When your friends are bookies you need to remember
the odds are always against you.
the odds are always against you.
Going Over by Rob Brunet
Carl didn’t care about Jamie’s dog problems. “Did ya get paid or not?”
“Yesterday. That’s how come I bought the table.”
Carl worked his ring finger with a nail file, the phone cradled between his right ear and shoulder. “What’d you call it?”
“It’s an inversion table. For my back pain.”
“Hurts, does it?”
“Gonna hurt more, I come over there, beat nine bills outta your hide.”
“First pay in December.”
Carl checked his watch. Eight fifty-five. His show was about to begin. “So why call me tonight?”
“I told you. The dog. Guess he got excited seeing me upside down like this.”
“On the inversion chair.”
“And you’re on it.”
“Yeah, ankles strapped in tight.”
“Hanging upside down. The fuck for?” Carl picked up the remote, tuned the channel, and put it on mute. “How much this thing cost?”
“Six hundred fifty. I got the deluxe model.”
“So, you coulda paid me this week.”
“A side benefit, it’s supposed to aid digestion.”
“You start talking ’bout how regular you are, I’m gonna hang up.”
“Don’t do that, Carl. You gotta come over, get me down.”
“Why should I?”
“The fucken dog. Like I said, I set it up, tilted over, and he runs in barking.”
The credits rolled on the eight-thirty show. Just enough time to take a leak. Carl went to the bathroom and put the phone on speaker, setting it on the sink edge.
Jamie said, “He knocked the carton over.”
“The one the table came in. It jammed under—hey, you taking a piss?”
“My show’s gonna start.”
“Yeah, but…ah shit, now I gotta go.”
“I’m STUCK. Don’t you get it? I need you to come get me off this damn thing.”
“Before you piss yourself.”
“I been upside down a half hour already. Just lucky I had my phone in my pocket, but I only got maybe two minutes left on the battery.”
“And you call your bookie.”
“It’s not like I got a lotta friends. Besides, I have half what I owe you, right here.”
“So you want I miss my show, rush over to see you, and come away half empty.” Carl flushed the toilet. “I’ll see what I can do.”
“I’m feeling woozy.”
Carl hung up the phone. The show was a rerun, but he watched it anyway. What else would he do on a Wednesday? When it was over, he called Jamie back. Hearing his chipper voicemail greeting rubbed Carl the wrong way. Jamie was always cheerful. Even when he lost and doubled down. He had this way of making it sound like it was exactly what he wanted.

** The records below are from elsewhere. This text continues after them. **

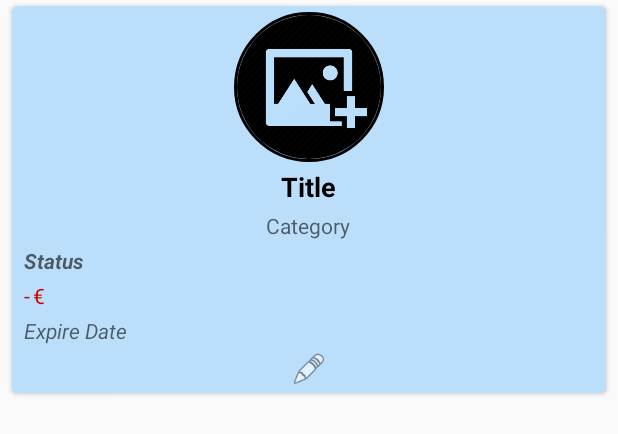
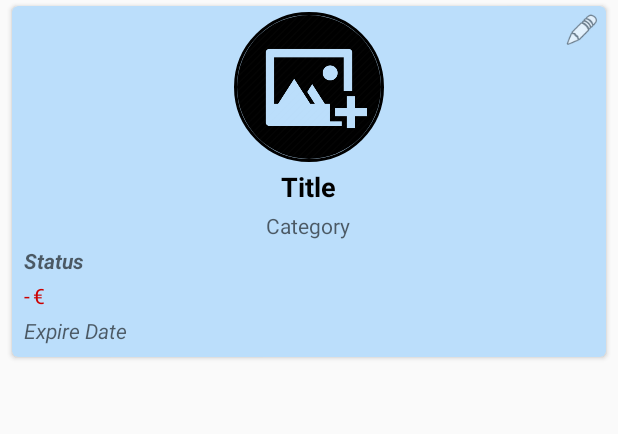
Before and after one commit to TommyBacco/2ndChance, an Android app: the layout cardview_item.xml on its own in the app's theme, with its tools: preview values and no code run, on a phone screen of 412 x 824 dp. Shown: the top 434 px of the screen. Run offline under Robolectric (Android 15) with nearby library versions, the phone set to English and light mode, and no system bars.

Commit message:
Change color of app Add Logout

```diff
--- a/app/src/main/java/com/example/group15_lab2/ItemList/MyItemsAdapter.kt
+++ b/app/src/main/java/com/example/group15_lab2/ItemList/MyItemsAdapter.kt
@@ -98,7 +98,6 @@ class MyItemsAdapter: RecyclerView.Adapter<MyItemsAdapter.ViewHolder>() {
                     else -> Color.parseColor("#BBDEFB") //Blue
                 }
             card.setBackgroundColor(color)
-
         }
     }
 
--- a/app/src/main/java/com/example/group15_lab2/MainActivity/MainActivity.kt
+++ b/app/src/main/java/com/example/group15_lab2/MainActivity/MainActivity.kt
@@ -54,7 +54,8 @@ class MainActivity : AppCompatActivity() {
                 R.id.nav_myItems,
                 R.id.nav_advertisements,
                 R.id.nav_itemsOfInterest,
-                R.id.nav_boughtItems
+                R.id.nav_boughtItems,
+                R.id.logInFragment
             ), drawerLayout)
 
         setupActionBarWithNavController(navController, appBarConfiguration)
--- a/app/src/main/res/layout/activity_main.xml
+++ b/app/src/main/res/layout/activity_main.xml
@@ -12,7 +12,6 @@
         layout="@layout/app_bar_main"
         android:layout_width="match_parent"
         android:layout_height="match_parent" />
-
     <com.google.android.material.navigation.NavigationView
         android:id="@+id/nav_view"
         android:layout_width="wrap_content"
@@ -21,5 +20,4 @@
         android:fitsSystemWindows="true"
         app:headerLayout="@layout/nav_header_main"
         app:menu="@menu/activity_main_drawer" />
-
 </androidx.drawerlayout.widget.DrawerLayout>
--- a/app/src/main/res/layout/app_bar_main.xml
+++ b/app/src/main/res/layout/app_bar_main.xml
@@ -21,5 +21,4 @@
     </com.google.android.material.appbar.AppBarLayout>
 
     <include layout="@layout/content_main" />
-
 </androidx.coordinatorlayout.widget.CoordinatorLayout>
--- a/app/src/main/res/layout/cardview_item.xml
+++ b/app/src/main/res/layout/cardview_item.xml
@@ -14,34 +14,35 @@
     <RelativeLayout
         android:layout_width="match_parent"
         android:layout_height="match_parent"
+        android:layout_marginTop="0dp"
+        android:layout_marginEnd="0dp"
         android:padding="4dp">
 
-        <de.hdodenhof.circleimageview.CircleImageView
-            xmlns:app="http://schemas.android.com/apk/res-auto"
+        <de.hdodenhof.circleimageview.CircleImageView xmlns:app="http://schemas.android.com/apk/res-auto"
             android:id="@+id/cardview_image"
             android:layout_width="100dp"
             android:layout_height="100dp"
             android:layout_alignParentTop="true"
+            android:layout_centerHorizontal="true"
             android:layout_marginBottom="4dp"
-            android:layout_centerHorizontal="true"
             android:src="@drawable/item_icon"
-            app:civ_border_width="2dp"
-            app:civ_border_color="@android:color/black"/>
+            app:civ_border_color="@android:color/black"
+            app:civ_border_width="2dp" />
 
         <TextView
             android:id="@+id/cardview_name"
             android:layout_width="wrap_content"
             android:layout_height="wrap_content"
             android:layout_below="@+id/cardview_image"
+            android:layout_centerHorizontal="true"
+            android:layout_marginStart="4dp"
             android:layout_marginBottom="4dp"
             android:ellipsize="end"
+            android:hint="@string/default_title"
             android:maxLines="1"
-            android:hint="@string/default_title"
-            android:layout_centerHorizontal="true"
-            android:textColorHint="@android:color/black"
-            android:layout_marginLeft="4dp"
             android:textAppearance="@style/TextAppearance.AppCompat.Medium"
             android:textColor="@color/myColorPrimaryText"
+            android:textColorHint="@android:color/black"
             android:textStyle="bold" />
 
         <TextView
@@ -49,51 +50,51 @@
             android:layout_width="wrap_content"
             android:layout_height="wrap_content"
             android:layout_below="@+id/cardview_name"
+            android:layout_centerHorizontal="true"
+            android:layout_marginStart="4dp"
             android:layout_marginBottom="4dp"
-            android:layout_centerHorizontal="true"
             android:ellipsize="end"
+            android:hint="@string/default_category"
             android:maxLines="1"
-            android:hint="@string/default_category"
-            android:layout_marginLeft="4dp"
             android:textAppearance="@style/TextAppearance.AppCompat.Small"
-            android:textColor="@color/myColorPrimaryText"/>
+            android:textColor="@color/myColorPrimaryText" />
 
         <TextView
             android:id="@+id/cardview_status"
             android:layout_width="wrap_content"
             android:layout_height="wrap_content"
             android:layout_below="@+id/cardview_category"
+            android:layout_marginStart="4dp"
             android:layout_marginBottom="4dp"
             android:ellipsize="end"
+            android:hint="@string/default_status"
             android:maxLines="1"
-            android:hint="@string/default_status"
-            android:layout_marginLeft="4dp"
-            android:textStyle="bold|italic"
             android:textAppearance="@style/TextAppearance.AppCompat.Small"
-            android:textColor="@color/myColorPrimaryText"/>
+            android:textColor="@color/myColorPrimaryText"
+            android:textStyle="bold|italic" />
 
         <TextView
             android:id="@+id/cardview_price"
             android:layout_width="wrap_content"
             android:layout_height="wrap_content"
             android:layout_below="@+id/cardview_status"
-            android:layout_marginLeft="4dp"
+            android:layout_marginStart="4dp"
             android:layout_marginBottom="4dp"
             android:ellipsize="end"
+            android:hint="-"
             android:maxLines="1"
-            android:hint="-"
-            android:textColorHint="@android:color/holo_red_dark"
             android:textAppearance="@style/TextAppearance.AppCompat.Small"
-            android:textColor="@android:color/holo_red_dark"/>
+            android:textColor="@android:color/holo_red_dark"
+            android:textColorHint="@android:color/holo_red_dark" />
 
         <TextView
             android:id="@+id/cardview_currency"
             android:layout_width="wrap_content"
             android:layout_height="wrap_content"
             android:layout_below="@+id/cardview_status"
-            android:layout_toRightOf="@id/cardview_price"
-            android:layout_marginLeft="2dp"
+            android:layout_marginStart="2dp"
             android:layout_marginBottom="4dp"
+            android:layout_toEndOf="@id/cardview_price"
             android:ellipsize="end"
             android:maxLines="1"
             android:text="€"
@@ -105,23 +106,25 @@
             android:layout_width="wrap_content"
             android:layout_height="wrap_content"
             android:layout_below="@+id/cardview_price"
-            android:layout_marginLeft="4dp"
+            android:layout_marginStart="4dp"
+            android:layout_marginBottom="4dp"
             android:ellipsize="end"
+            android:hint="@string/default_ExpireDate"
             android:maxLines="1"
-            android:textStyle="italic"
-            android:hint="@string/default_ExpireDate"
-            android:layout_marginBottom="4dp"
-            android:textAppearance="@style/TextAppearance.AppCompat.Small" />
+            android:textAppearance="@style/TextAppearance.AppCompat.Small"
+            android:textStyle="italic" />
 
         <ImageView
+            android:id="@+id/cardview_bn_edit"
             android:layout_width="24dp"
             android:layout_height="24dp"
-            android:id="@+id/cardview_bn_edit"
-            android:layout_centerHorizontal="true"
-            android:layout_below="@id/cardview_date"
+            android:layout_alignTop="@+id/cardview_image"
+            android:layout_alignParentEnd="true"
+            android:layout_marginTop="0dp"
+            android:layout_marginEnd="0dp"
+            android:backgroundTint="@android:color/transparent"
             android:contentDescription="@string/pencil_button"
-            android:backgroundTint="@android:color/transparent"
-            app:srcCompat="@android:drawable/ic_menu_edit"/>
+            app:srcCompat="@android:drawable/ic_menu_edit" />
 
         <ImageView
             android:id="@+id/bookmark"
@@ -129,9 +132,9 @@
             android:layout_height="wrap_content"
             android:layout_alignBaseline="@id/cardview_price"
             android:layout_alignParentEnd="true"
-            app:srcCompat="@drawable/ic_bookmark_border"
             android:contentDescription="@string/cardview_bookmark"
-            android:visibility="gone"/>
+            android:visibility="gone"
+            app:srcCompat="@drawable/ic_bookmark_border" />
 
         <ImageView
             android:id="@+id/bought"
@@ -139,32 +142,31 @@
             android:layout_height="30dp"
             android:layout_alignBaseline="@id/cardview_price"
             android:layout_alignParentEnd="true"
-            app:srcCompat="@drawable/ic_bought"
             android:contentDescription="@string/cardview_bought"
-            android:visibility="gone"/>
+            android:visibility="gone"
+            app:srcCompat="@drawable/ic_bought" />
 
         <ImageView
+            android:id="@+id/cardview_bn_rating"
             android:layout_width="24dp"
             android:layout_height="24dp"
-            android:id="@+id/cardview_bn_rating"
+            android:layout_below="@id/cardview_date"
             android:layout_centerHorizontal="true"
-            android:layout_below="@id/cardview_date"
+            android:backgroundTint="@android:color/transparent"
             android:contentDescription="@string/review_button"
-            android:backgroundTint="@android:color/transparent"
-            app:srcCompat="@drawable/ic_rating"
-            android:visibility="gone"/>
+            android:visibility="gone"
+            app:srcCompat="@drawable/ic_rating" />
 
         <ImageView
+            android:id="@+id/cardview_rating_done"
             android:layout_width="wrap_content"
             android:layout_height="wrap_content"
-            android:id="@+id/cardview_rating_done"
             android:layout_below="@id/cardview_date"
-            android:layout_toRightOf="@+id/cardview_bn_rating"
+            android:layout_toEndOf="@+id/cardview_bn_rating"
+            android:backgroundTint="@android:color/transparent"
             android:contentDescription="@string/review_button"
-            android:backgroundTint="@android:color/transparent"
-            app:srcCompat="@drawable/ic_done"
-            android:visibility="gone"/>
-
+            android:visibility="gone"
+            app:srcCompat="@drawable/ic_done" />
 
 
     </RelativeLayout>
--- a/app/src/main/res/menu/activity_main_drawer.xml
+++ b/app/src/main/res/menu/activity_main_drawer.xml
@@ -24,5 +24,9 @@
             android:id="@+id/nav_boughtItems"
             android:icon="@drawable/ic_bought"
             android:title="@string/menu_boughtItems" />
+        <item
+            android:id="@+id/logInFragment"
+            android:icon="@drawable/ic_exit_to_app_black"
+            android:title="@string/logout"/>
     </group>
 </menu>
--- a/app/src/main/res/values/colors.xml
+++ b/app/src/main/res/values/colors.xml
@@ -2,18 +2,18 @@
 <resources>
 
     <!-- App theme colors -->
-    <color name="colorPrimary">#3F51B5</color>
-    <color name="colorPrimaryDark">#303F9F</color>
-    <color name="colorAccent">#FF5722</color>
+    <color name="colorPrimary">#c62828</color>
+    <color name="colorPrimaryDark">#971c1c</color>
+    <color name="colorAccent">#ffc107</color>
 
-    <color name="myColorPrimary">#3F51B5</color>
-    <color name="myColorPrimaryDark">#303F9F</color>
+    <color name="myColorPrimary">#c62828</color>
+    <color name="myColorPrimaryDark">#971c1c</color>
     <color name="myColorPrimaryLight">#BBDEFB</color>
     <color name="myColorPrimaryText">#212121</color>
     <color name="myColorSecondaryText">#757575</color>
     <color name="myColorTextIcons">#FFFFFF</color>
     <color name="myColorDivider">#BDBDBD</color>
-    <color name="myColorAccent">#FF5722</color>
+    <color name="myColorAccent">#ffc107</color>
     <color name="myColorRecyclerViewBackground">#CFD8DC</color>
 
     <color name="item_interested">#FFF9C4</color>
```
Also changed, not shown: app/src/main/java/com/example/group15_lab2/LogInFragment.kt (+19 -2 lines), app/src/main/res/drawable/side_nav_bar.xml (+4 -4 lines), app/src/main/res/layout/cardview_user.xml (+5 -3 lines), app/src/main/res/layout/fragment_login.xml (+18 -1 lines), app/src/main/res/navigation/mobile_navigation.xml (+10 -1 lines), app/src/main/res/values/strings.xml (+13 -11 lines).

Tonight was maybe the first time Carl had heard the man upset. It had felt good. For all the times he’d let Jamie ride, dealing with his excuses, putting up with the way he slapped Carl’s back when he won big, acting like they were friends instead of doing business. Let him hang there a while on the damn upside down chair or whatever the fuck it was he bought instead of paying his bill. Let him piss himself and get humped by his damn dog.
If he hadn’t fallen asleep watching the news, Carl would’ve gone over, but after midnight? Forget it. He left it for morning.
The dog barked like a nutcase when he got to Jamie’s apartment. The door wasn’t locked.
Carl was only half surprised Jamie had died. His pants had dried out, but he still stank of urine, and the wad of bills in his pocket was disturbingly damp.
Untying his ankles and watching his body flop to the floor, Carl wondered how quickly the table would sell on eBay and whether it would make up the difference of Jamie’s last tab. The buyer needn’t know Jamie had died while strapped to the thing.
He didn’t get why anyone would want to hang upside down. To each his own.
Mostly, looking at Jamie lying there on the floor, his face a purplish blue mash, Carl was surprised that much blood could fit in a man’s nose, lips, and tongue.